"We're trying to get them to do three things: one, get them engaged in their communities; two, get them to understand the arc of history in the United States relating to inequality; and three, figure out a way to have the students build some sort of creative and innovative way to create change in the future."
That's where 22-year-old Manar-ul Islam Swaby gets involved. An intervention math teacher for the St. Louis school district, Swaby is currently developing an educational curriculum to be paired with the book. The curriculum will be aimed at high school students, but Swaby said she hopes it will be useful for college students and young adults as well. The project's designers said they hope to donate the book and curriculum to participating schools and organizations.
“Essentially I’m working to build an exploratory space with young people,” said Swaby. “We’re trying to get them to do three things: one, get them engaged in their communities; two, get them to understand the arc of history in the United States relating to inequality; and three, figure out a way to have the students build some sort of creative and innovative way to create change in the future.”
Swaby and the others said they have not yet found schools to take the books and curriculum, but have been speaking with area Boys and Girls Clubs about finding a way to make the project available through that organization.

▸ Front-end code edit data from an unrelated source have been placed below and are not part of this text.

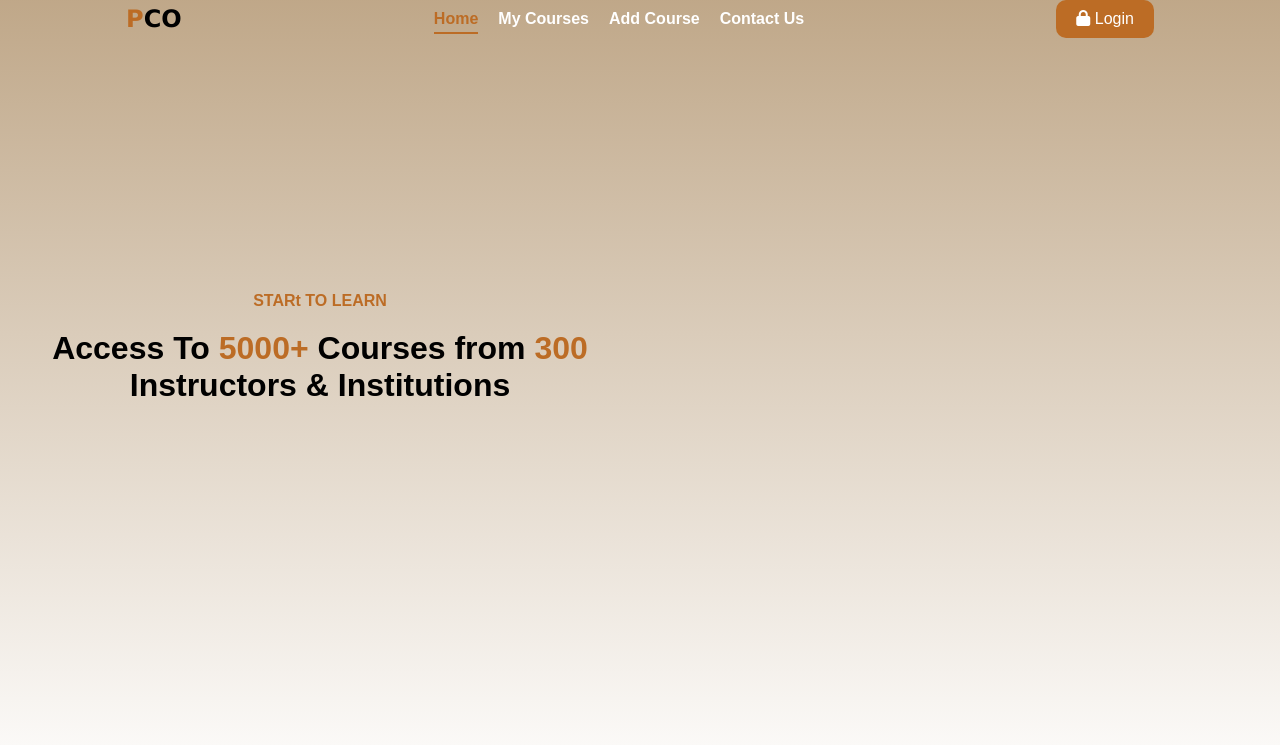
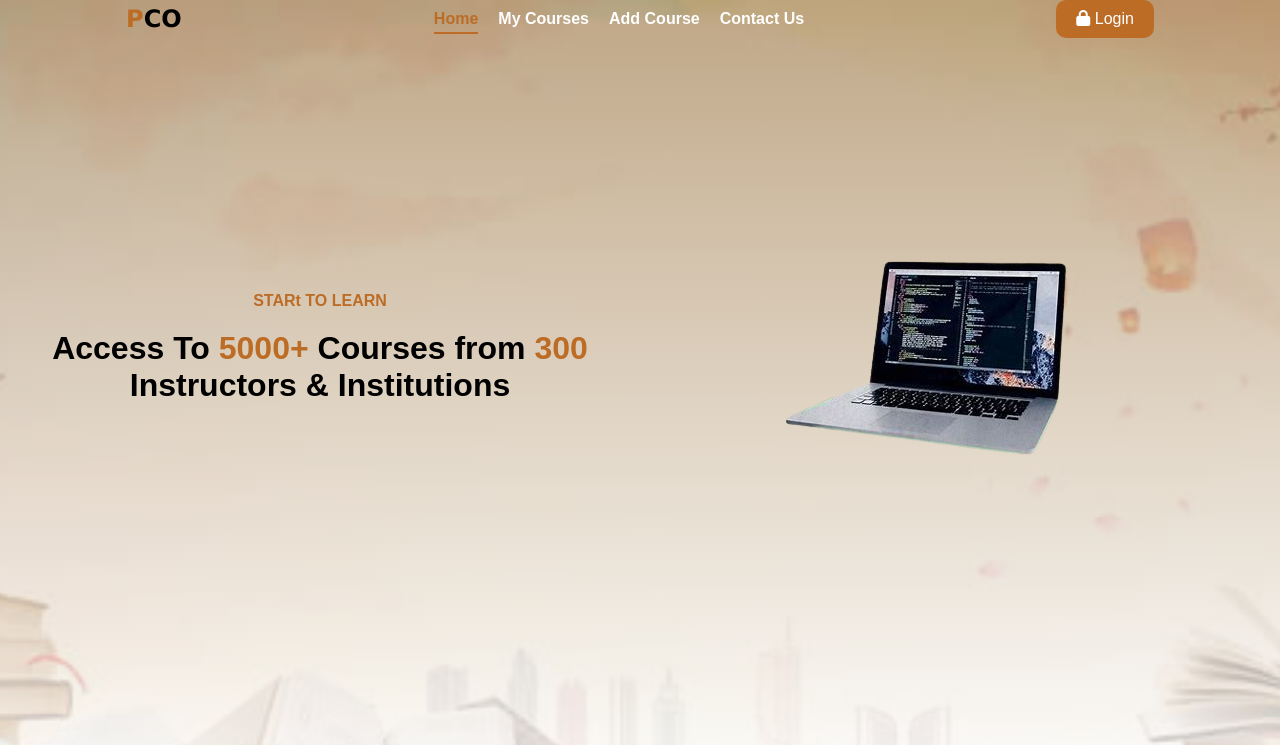
Before and after one commit to hobah6449-ops/My-Courses, a plain HTML site: page index.html in a window 1280 px wide. Shown: the top 745 px of the page. Drawn offline with Linux system fonts and the light colour scheme; the site is published under a folder, as on GitHub Pages, so addresses that start at the root find nothing; a web font is replaced by a local one.

Commit message:
Update Images

```diff
--- a/index.html
+++ b/index.html
@@ -48,7 +48,7 @@
 
             <div class="left-side">
 
-                <img src="/images/OIP-removebg-preview.png" alt="">
+                <img src="images/OIP-removebg-preview.png" alt="">
             </div>
         </main>
     </div>
--- a/style.css
+++ b/style.css
@@ -9,7 +9,7 @@ body {
     width: 100svw;
     min-height: 100vh;
     overflow-x: hidden;
-    background: linear-gradient(#8e632c8f, #ffffffd0), url("/images/bg.jpg");
+    background: linear-gradient(#8e632c8f, #ffffffd0), url("images/bg.jpg");
     background-size: cover;
     background-position: center;
     background-repeat: no-repeat;
```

The project heads launched a Kickstarter campaign this past week to fund further curriculum development and defray printing costs. The project so far has raised approximately $2,000 of the desired $25,000 in under 24 hours.